A significantly large study was done, one that was big enough to reasonably reflect the U.S. population. Researchers took urine samples of 8,877 people to be analyzed for chemicals, reports Fox News on April 13.
Those who had consumed fast food within the last 24 hours showed higher levels of phthalates than those who didn’t eat fast food. The phthalates the researchers looked for are potentially harmful to human health.
The subjects in this research were from all different age groups starting at 6-years-old and up. About one third of the group indicated that they had consumed fast food within the last 24 hours.
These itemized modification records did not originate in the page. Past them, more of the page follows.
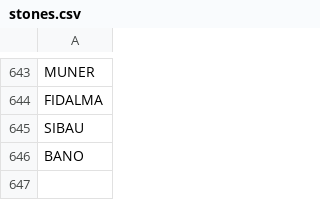
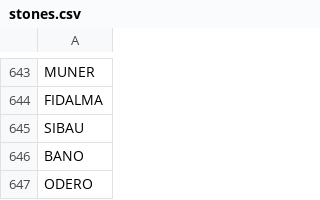
Before and after one commit to stonelore/stone, a CSV file: _data/stones.csv, drawn as a sheet; only a part is shown, gaps mark what is left out.

Commit message:
Append

```diff
--- a/_data/stones.csv
+++ b/_data/stones.csv
@@ -646 +646,2 @@ SIBAU
 BANO
+ODERO
```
In that one third, the chemicals researchers were looking for were detected in a much higher level than those who didn’t eat fast food.
The study defined fast food as “processed or packaged food, carryout or delivery food, and food obtained from restaurants without waiter service,” according to Fox News. The urine samples were used to test for two specific phthalates, “DEHP and DiNP.”
Chemicals found in urine through these tests reflect what the subjects had consumed in the last 24 hours. The subjects were asked to specify what they had eaten in that short time period. The tests showed 23.8 percent higher levels of DEHP and nearly 40 percent higher levels of DiNP metabolites reflected in the urine tests of the people who reported the highest consumption of fast food.
According to News Max today, “Researchers believe that these chemicals may be leeching into food from machinery used for processing, packaging, or from gloves worn by workers.” Researchers have concerns about pregnant women and children ingesting these chemicals via fast food.
The effects of these chemicals on humans is not fully known, but the research noted that they “may adversely impact human health.” Concerns of ingesting these chemical are especially worrisome for pregnant women and children.
The lead author of this study was Ami Zota, ScD, MS. He is an assistant professor of environmental and occupational health at George Washington University Milken Institute School of Public Health. He reports on this study:
“Not only are our results highly statistically significant, you also want to look at whether the effects are meaningful,” Zota said. “In our case, we saw a 20 to 40 percent difference between those who didn’t eat fast food and the high consumers, which we also found was striking. This is after accounting for differences in age, sex, ethnicity, household income and BMI.”
The findings from this study were published in the journal Environmental Health Perspectives on Wednesday.